Ireland’s EU trade commissioner Phil Hogan has resigned after claims he broke coronavirus lockdown rules by attending a controversial golf dinner. He has already apologized for attending the event in the west of Ireland, but the government said it was clear he also breached self-isolation guidelines on a trip home from Brussels. Mr Hogan has denied breaching any of Ireland’s coronavirus rules.
The US has said it will hold off on a threatened hike in tariffs on $7.5bn (£5.75bn) worth of European and UK goods that it imposed as punishment for subsidies for plane-maker Airbus. The move comes as the two sides wrestle to put to an end their 16-year trade battle over state aid for Airbus and American rival Boeing.
Marathon talks among EU leaders to agree an unprecedented £1.68tn budget and coronavirus recovery fund have been extended into a third day. The bitter negotiations have underscored the deep divides within the 27-nation bloc, with the traditional Franco-German alliance struggling to get its way. German Chancellor Angela Merkel warned that the discussions could still end without a deal.
The EU has named 14 countries whose citizens are deemed “safe” to be let in from 1 July, despite the pandemic – but the US, Brazil and China are excluded. Those named include Australia, Canada, Japan, Morocco and South Korea. The EU is ready to add China if the Chinese government offers a reciprocal deal for EU travelers, diplomats say.
The European Union could block incoming travelers from the United States even after it partially reopens its borders because the number of coronavirus cases in the U.S. is still too high, two E.U. diplomats said Wednesday. The E.U. has drawn up a draft list of countries whose citizens would be allowed to enter the bloc after June 30 as the continent attempts to reopen amid the pandemic.
A plan for injecting billions of euros of emergency aid into Europe’s battered economies has been agreed by EU heads. Meeting via video, they agreed to set up a massive recovery fund, closely tied to the bloc’s seven-year budget. They also confirmed that €540bn (£470bn) of financial support would be released through existing mechanisms from 1 June. The fund would mobilize €1 trillion of investment.
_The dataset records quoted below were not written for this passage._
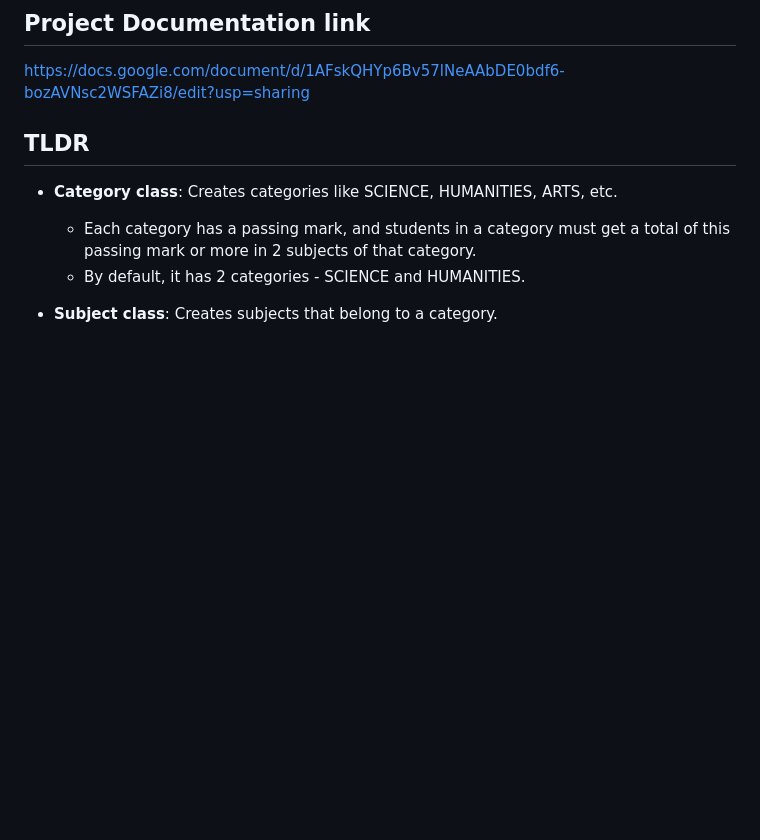
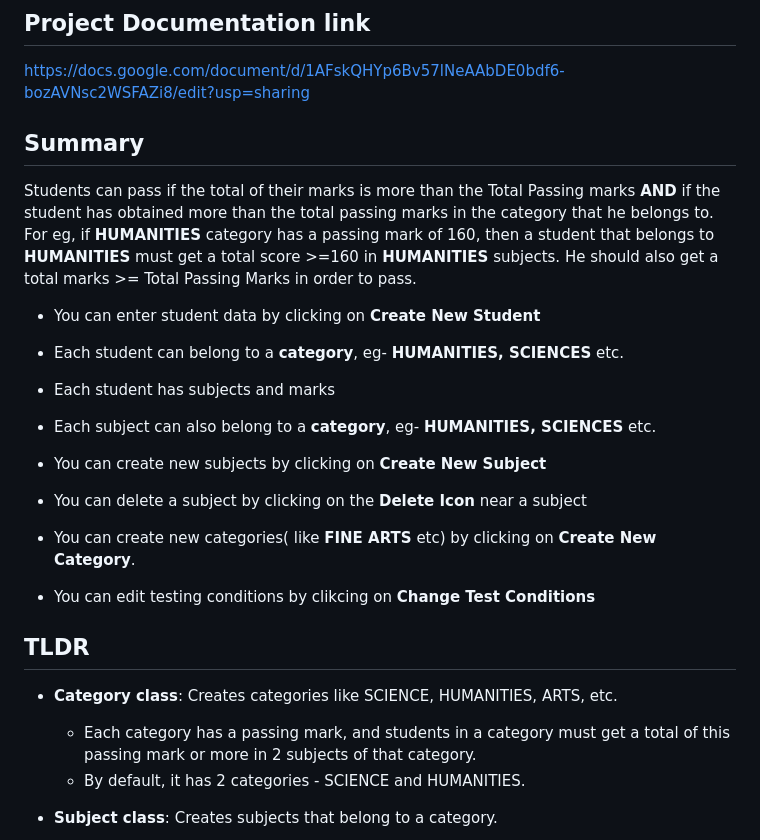
Before and after one commit to raj03gerard/PVP_HR_Test_Django_To_Host, a Markdown page: README.md, the part around the change. Drawn GitHub-style; blank space fills up the shorter version.

```diff
--- a/README.md
+++ b/README.md
@@ -9,6 +9,23 @@ http://rajpvp.pythonanywhere.com/
 
 ## Project Documentation link
 https://docs.google.com/document/d/1AFskQHYp6Bv57lNeAAbDE0bdf6-bozAVNsc2WSFAZi8/edit?usp=sharing
+
+## Summary
+
+  Students can pass if the total of their marks is more than the Total Passing marks **AND** if the student has obtained more than the total passing marks in the   category that he belongs to.
+  For eg, if **HUMANITIES** category has a passing mark of 160, then a student that belongs to **HUMANITIES** must get a total score >=160 in **HUMANITIES** subjects. He should also get a total marks >= Total Passing Marks in order to pass.
+
+- You can enter student data by clicking on **Create New Student**
+- Each student can belong to a **category**, eg- **HUMANITIES, SCIENCES** etc.
+
+- Each student has subjects and marks
+- Each subject can also belong to a **category**, eg- **HUMANITIES, SCIENCES** etc.
+
+- You can create new subjects by clicking on **Create New Subject**
+- You can delete a subject by clicking on the **Delete Icon** near a subject
+
+- You can create new categories( like **FINE ARTS** etc) by clicking on **Create New Category**.
+- You can edit testing conditions by clikcing on **Change Test Conditions**
 
 ## TLDR
 
```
The European Union assembly voted on Tuesday to scrap as of 2021 the decades-old practice of capitalizing on natural daylight by putting clocks forward by 60 minutes between late March and late October. Under the legislation approved by the 28-nation Parliament in Strasbourg, France, governments that want to be permanently on summertime would adjust their clocks for the final time on the last Sunday in March 2021.